Saved data entries
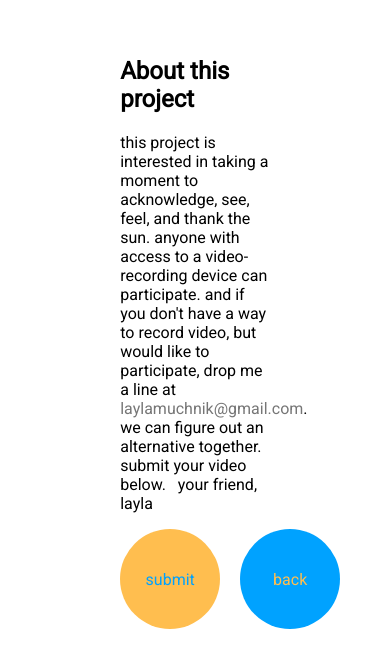
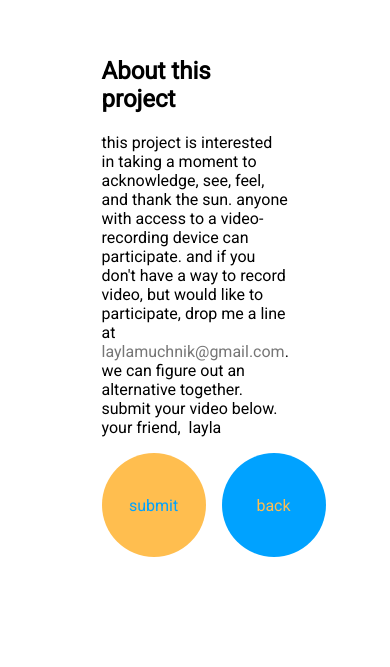
Before and after one commit to reblg/waving, a plain HTML site: page index.html in a window 390 px wide. Shown: the part 3254-3921 px from the top of the page. Drawn offline with Linux system fonts and the light colour scheme.

Commit message:
[Rebecca] changes style of about section

```diff
--- a/css/master.css
+++ b/css/master.css
@@ -1,5 +1,5 @@
 .wrapper {
-  max-width: 1335px;
+  /* max-width: 1335px; */
   margin: 0 auto;
   font-family: "Roboto", sans-serif;
 }
@@ -47,10 +47,18 @@ a {
     padding-left: 0px !important;
     padding-right: 10px;
   }
+  .info-section {
+    width: 75%;
+    margin-top: 100px;
+  }
 }
 @media (max-width: 555px) {
   .grid-item {
     flex-basis: 100%;
+  }
+  .info-section {
+    width: 75%;
+    margin-top: 100px;
   }
 }
 
@@ -81,26 +89,31 @@ h1 {
 
 .info-section {
   height: 100vh;
-  width: 40%;
+  width: 50%;
   margin: auto;
   margin-top: 300px;
 }
 
+.info-section p {
+  font-size: 1em;
+}
+
 #submissions {
   display: flex;
+  justify-content: flex-start;
   align-items: center;
 }
 
 #submit-btn {
-  height: 100px;
+  height: 6.5rem;
   background-color: #ffbe4f;
-  width: 100px;
+  width: 6.5rem;
   display: flex;
   align-items: center;
   justify-content: space-around;
   border-radius: 50%;
   color: #00a2ff;
-  margin-right: 20px;
+  margin-right: 1rem;
 }
 
 #submit-btn:hover {
@@ -121,9 +134,9 @@ h1 {
 }
 
 #back-btn {
-  height: 100px;
+  height: 6.5rem;
   background-color: #00a2ff;
-  width: 100px;
+  width: 6.5rem;
   display: flex;
   align-items: center;
   justify-content: space-around;
```
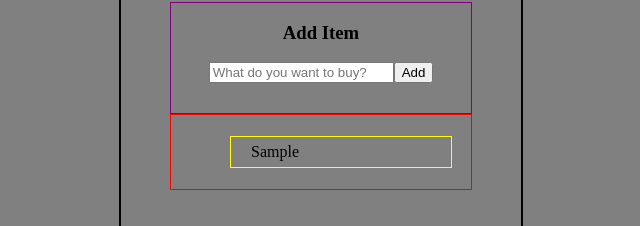
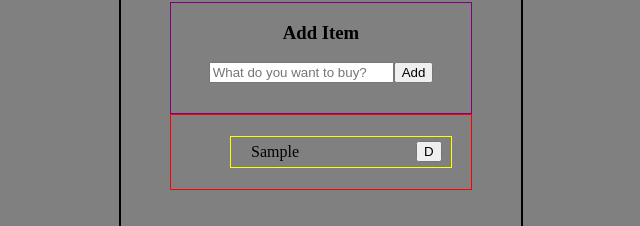
Before and after one commit to PatrikTomek/Shopping-list_React, a React (Create React App) app: page / in a window 1280 px wide. Both pictures are taken after typing "Sample" into the empty fields and a click on the button "Add". Shown: the part 88-314 px from the top of the page, without its empty margins (319-959 px from the left). Built offline with nearby package versions, Linux system fonts and the light colour scheme.

Commit message:
Delete item btn

```diff
--- a/src/App.css
+++ b/src/App.css
@@ -50,3 +50,8 @@ body {
   opacity: .6;
   text-decoration: line-through;
 }
+.delete-item_btn {
+  position: absolute;
+  margin-left: 165px;
+  float: right;
+}
--- a/src/components/Item.js
+++ b/src/components/Item.js
@@ -1,13 +1,20 @@
-import React from "react";
+import React, { useState } from "react";
 
 const Item = (props) => {
+
   const handleIsChecked = (e) => {
     e.currentTarget.classList.toggle("checked-item");
+  };
+  const handleDelete = (e) => {
+    e.currentTarget.parentElement.remove();
   };
 
   return (
     <div className="item" onClick={handleIsChecked}>
-      {props.text}
+      <div>{props.text}</div>
+        <button className="delete-item_btn" onClick={handleDelete}>
+          D
+        </button>
     </div>
   );
 };
```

■ Exercise goal
Looking over the records, find each line with the word "button" and copy it.

■ Solution for this exercise
Before and after one commit to PatrikTomek/Shopping-list_React, a React (Create React App) app: page / in a window 1280 px wide. Both pictures are taken after typing "Sample" into the empty fields and a click on the button "Add". Shown: the part 88-314 px from the top of the page, without its empty margins (319-959 px from the left). Built offline with nearby package versions, Linux system fonts and the light colour scheme.
+        <button className="delete-item_btn" onClick={handleDelete}>
+        </button>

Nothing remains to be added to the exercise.